_TASK DETAILS_: Check every line below for the word "context" and copy the ones that have it.

_LISTED ENTRIES_:
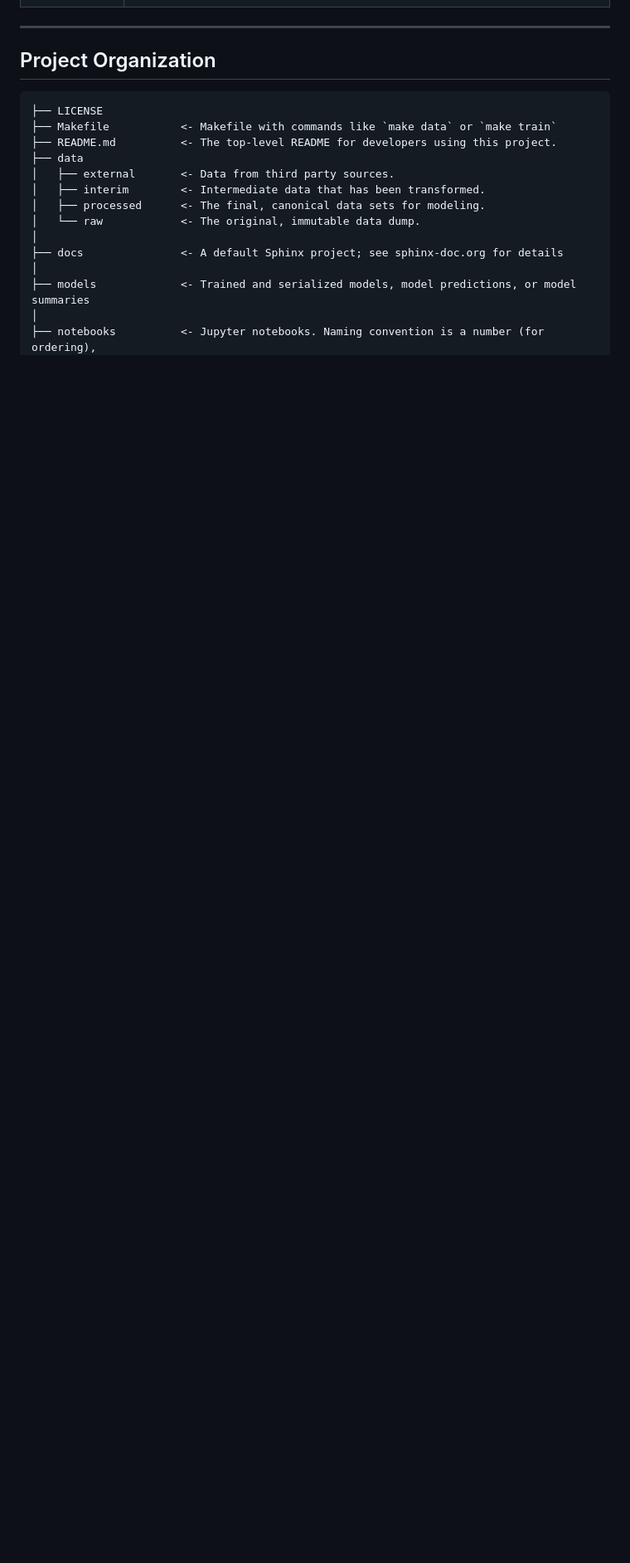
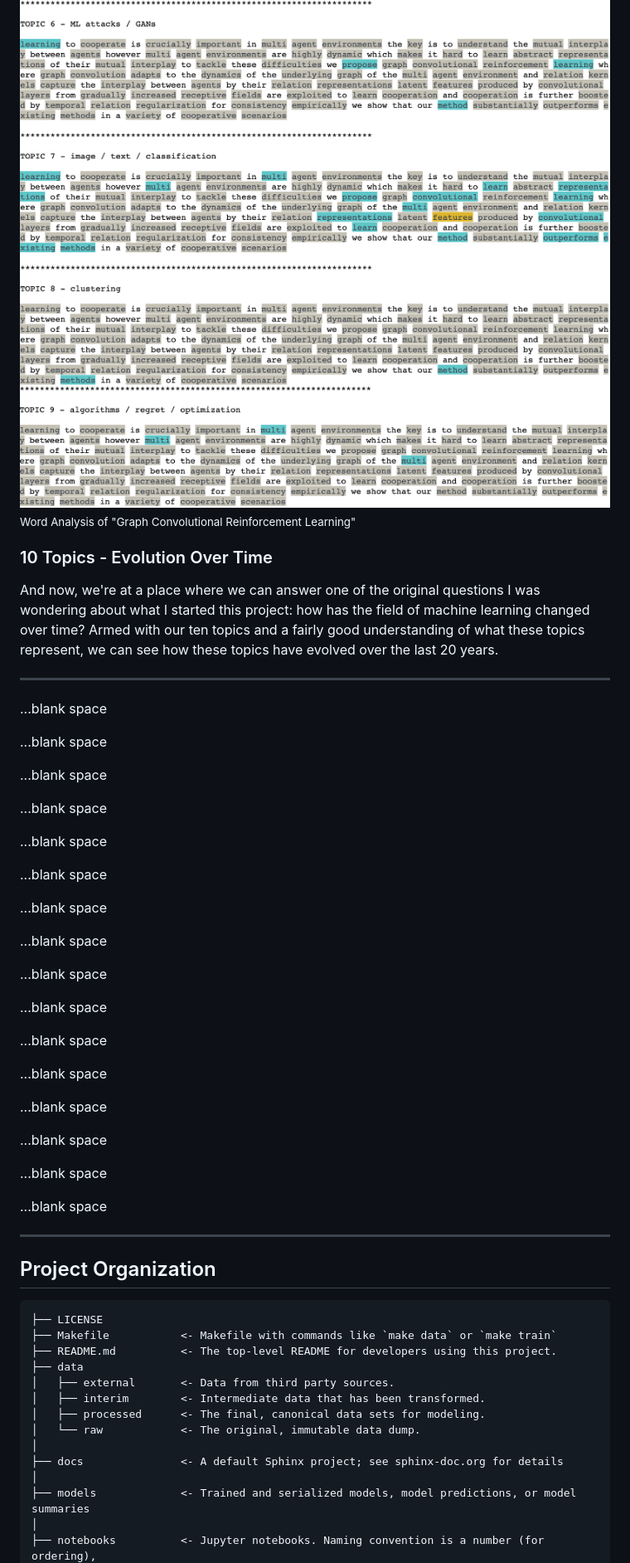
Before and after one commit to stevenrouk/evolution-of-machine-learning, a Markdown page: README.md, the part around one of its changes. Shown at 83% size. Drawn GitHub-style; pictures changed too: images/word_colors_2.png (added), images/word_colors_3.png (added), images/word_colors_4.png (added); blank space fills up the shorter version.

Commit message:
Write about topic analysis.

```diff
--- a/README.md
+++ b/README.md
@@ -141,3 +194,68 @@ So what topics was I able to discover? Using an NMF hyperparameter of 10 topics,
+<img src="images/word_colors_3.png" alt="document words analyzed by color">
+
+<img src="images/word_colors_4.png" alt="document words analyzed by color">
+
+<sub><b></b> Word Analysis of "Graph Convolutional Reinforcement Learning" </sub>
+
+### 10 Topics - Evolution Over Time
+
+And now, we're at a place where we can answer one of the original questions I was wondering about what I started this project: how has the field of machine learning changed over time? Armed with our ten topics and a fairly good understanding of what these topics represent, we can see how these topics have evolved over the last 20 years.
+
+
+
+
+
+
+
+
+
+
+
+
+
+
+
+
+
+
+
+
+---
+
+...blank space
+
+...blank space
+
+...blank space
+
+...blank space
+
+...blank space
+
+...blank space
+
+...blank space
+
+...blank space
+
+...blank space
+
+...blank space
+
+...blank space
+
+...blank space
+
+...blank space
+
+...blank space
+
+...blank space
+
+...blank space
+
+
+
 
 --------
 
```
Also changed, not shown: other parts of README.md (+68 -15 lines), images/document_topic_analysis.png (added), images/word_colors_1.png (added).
...
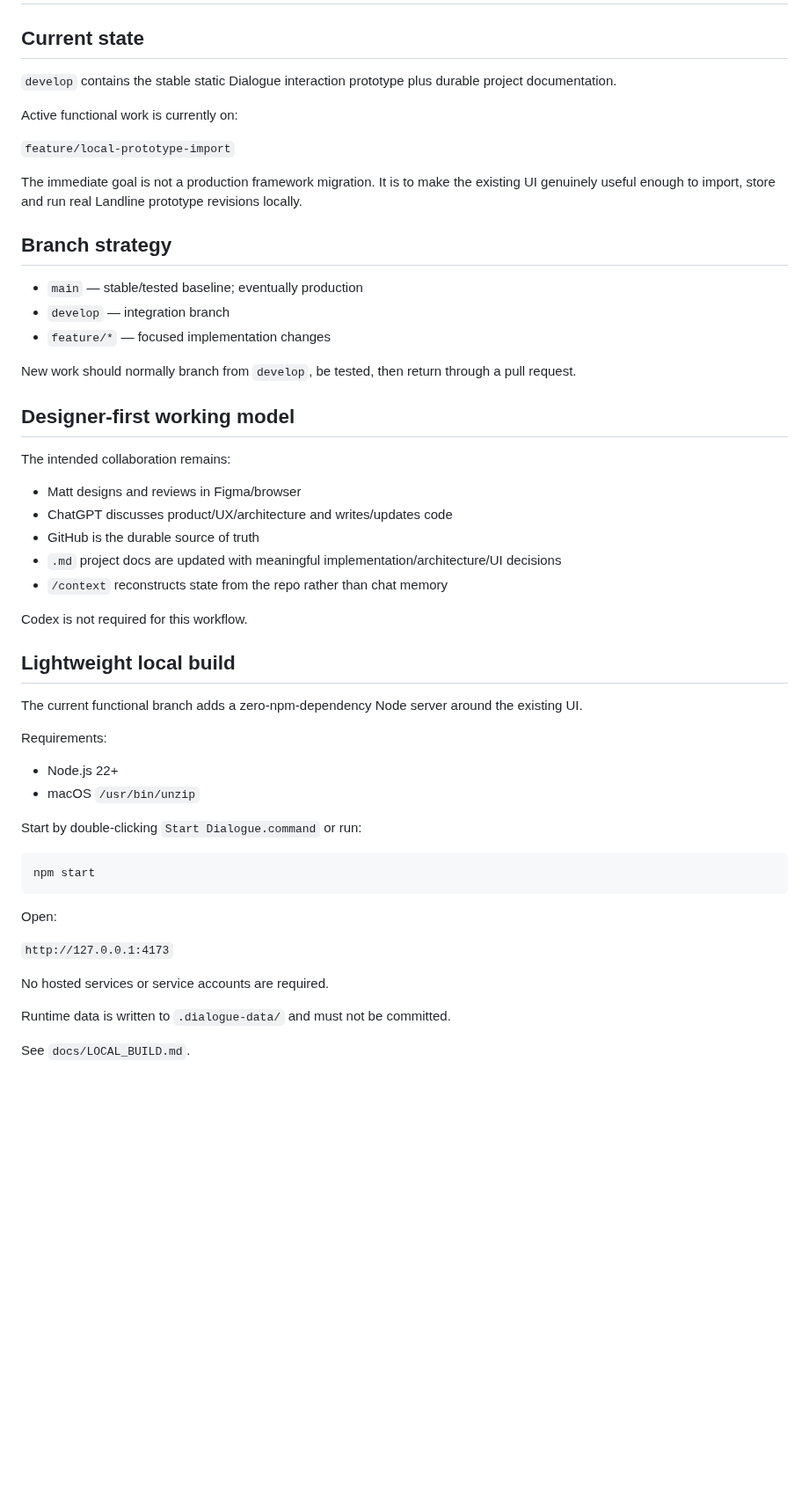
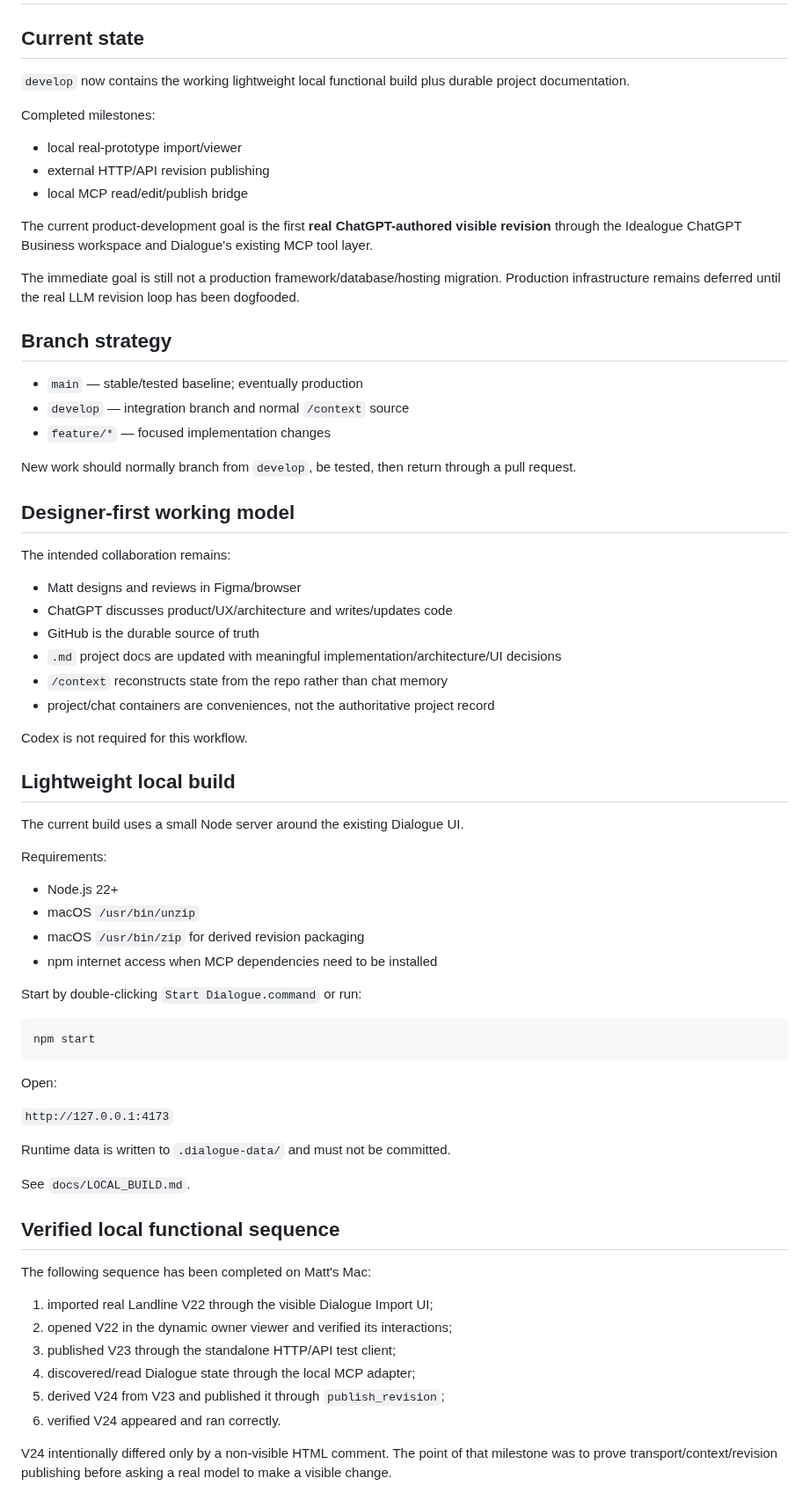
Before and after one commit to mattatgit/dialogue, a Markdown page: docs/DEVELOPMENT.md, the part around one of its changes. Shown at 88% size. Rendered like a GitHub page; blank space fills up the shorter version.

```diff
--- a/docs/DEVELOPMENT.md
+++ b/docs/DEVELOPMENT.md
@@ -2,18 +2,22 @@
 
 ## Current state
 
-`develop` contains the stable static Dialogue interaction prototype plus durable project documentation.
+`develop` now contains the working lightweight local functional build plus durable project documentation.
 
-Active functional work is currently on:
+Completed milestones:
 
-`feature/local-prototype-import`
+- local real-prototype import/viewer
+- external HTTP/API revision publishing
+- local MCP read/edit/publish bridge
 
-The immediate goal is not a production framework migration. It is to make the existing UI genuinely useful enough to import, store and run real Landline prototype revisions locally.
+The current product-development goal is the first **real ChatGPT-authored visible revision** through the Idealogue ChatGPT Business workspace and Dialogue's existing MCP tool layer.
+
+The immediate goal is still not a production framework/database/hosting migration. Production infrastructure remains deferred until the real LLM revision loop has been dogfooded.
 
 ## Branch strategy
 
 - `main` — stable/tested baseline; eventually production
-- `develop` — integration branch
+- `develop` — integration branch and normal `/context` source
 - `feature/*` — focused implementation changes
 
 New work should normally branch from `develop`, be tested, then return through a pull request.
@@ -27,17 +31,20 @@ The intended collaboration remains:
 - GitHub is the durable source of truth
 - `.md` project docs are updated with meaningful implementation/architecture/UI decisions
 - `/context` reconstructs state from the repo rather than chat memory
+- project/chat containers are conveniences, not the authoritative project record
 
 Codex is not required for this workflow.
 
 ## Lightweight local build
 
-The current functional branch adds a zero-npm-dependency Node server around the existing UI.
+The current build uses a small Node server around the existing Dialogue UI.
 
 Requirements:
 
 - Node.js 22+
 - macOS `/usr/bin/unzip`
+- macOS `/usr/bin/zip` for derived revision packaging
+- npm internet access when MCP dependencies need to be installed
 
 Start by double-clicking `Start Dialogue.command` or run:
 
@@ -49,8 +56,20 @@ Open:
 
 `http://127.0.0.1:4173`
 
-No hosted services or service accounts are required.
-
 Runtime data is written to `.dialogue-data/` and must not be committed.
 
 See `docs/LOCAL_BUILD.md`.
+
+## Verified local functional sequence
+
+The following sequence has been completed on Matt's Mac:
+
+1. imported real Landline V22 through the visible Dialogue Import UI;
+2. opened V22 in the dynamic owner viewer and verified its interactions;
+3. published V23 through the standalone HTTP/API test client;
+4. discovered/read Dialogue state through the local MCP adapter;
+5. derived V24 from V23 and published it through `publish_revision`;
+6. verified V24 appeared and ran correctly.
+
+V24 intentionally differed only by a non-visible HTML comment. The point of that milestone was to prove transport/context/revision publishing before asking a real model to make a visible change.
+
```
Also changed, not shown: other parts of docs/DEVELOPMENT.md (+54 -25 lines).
...
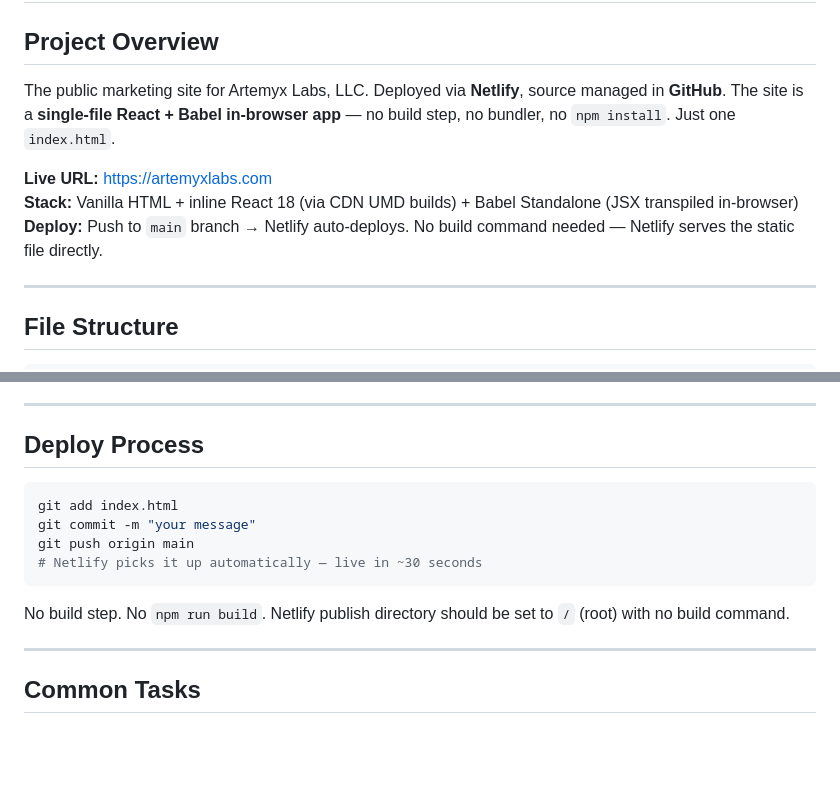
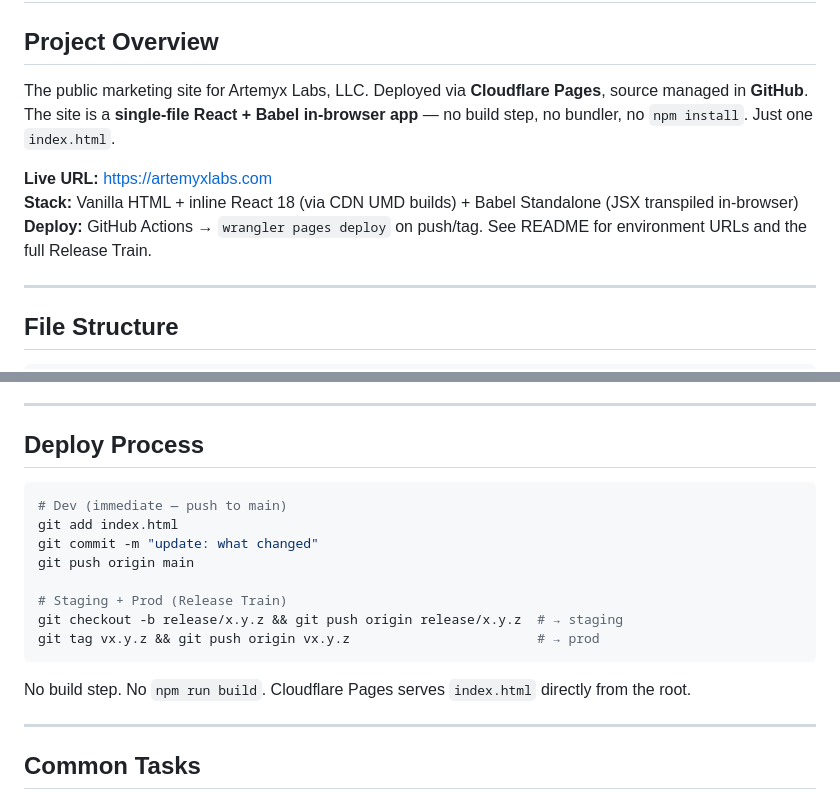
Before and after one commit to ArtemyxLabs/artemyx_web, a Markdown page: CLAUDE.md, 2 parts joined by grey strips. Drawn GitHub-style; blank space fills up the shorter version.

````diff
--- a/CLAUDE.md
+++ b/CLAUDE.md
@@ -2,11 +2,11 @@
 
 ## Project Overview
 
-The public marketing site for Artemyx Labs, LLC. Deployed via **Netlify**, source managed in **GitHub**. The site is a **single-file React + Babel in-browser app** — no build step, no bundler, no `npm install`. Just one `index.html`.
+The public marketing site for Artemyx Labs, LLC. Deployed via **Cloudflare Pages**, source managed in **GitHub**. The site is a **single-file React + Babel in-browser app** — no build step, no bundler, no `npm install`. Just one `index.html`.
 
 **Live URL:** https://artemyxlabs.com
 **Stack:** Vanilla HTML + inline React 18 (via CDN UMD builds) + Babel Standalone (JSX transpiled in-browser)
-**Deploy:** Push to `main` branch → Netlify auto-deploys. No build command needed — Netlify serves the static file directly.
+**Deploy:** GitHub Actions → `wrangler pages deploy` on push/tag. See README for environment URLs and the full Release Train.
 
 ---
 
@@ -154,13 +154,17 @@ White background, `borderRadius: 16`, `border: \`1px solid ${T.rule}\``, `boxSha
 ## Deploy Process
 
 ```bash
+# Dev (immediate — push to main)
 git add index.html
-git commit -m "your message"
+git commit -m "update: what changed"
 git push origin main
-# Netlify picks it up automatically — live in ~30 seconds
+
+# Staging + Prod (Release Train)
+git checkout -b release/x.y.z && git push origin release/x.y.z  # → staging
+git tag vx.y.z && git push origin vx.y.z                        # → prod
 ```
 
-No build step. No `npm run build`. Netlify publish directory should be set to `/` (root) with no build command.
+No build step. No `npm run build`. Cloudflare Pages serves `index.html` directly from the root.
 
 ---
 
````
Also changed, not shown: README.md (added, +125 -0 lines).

_RESPONSE TO THIS TASK_:
+- `develop` — integration branch and normal `/context` source
 - `/context` reconstructs state from the repo rather than chat memory
+V24 intentionally differed only by a non-visible HTML comment. The point of that milestone was to prove transport/context/revision publishing before asking a real model to make a visible change.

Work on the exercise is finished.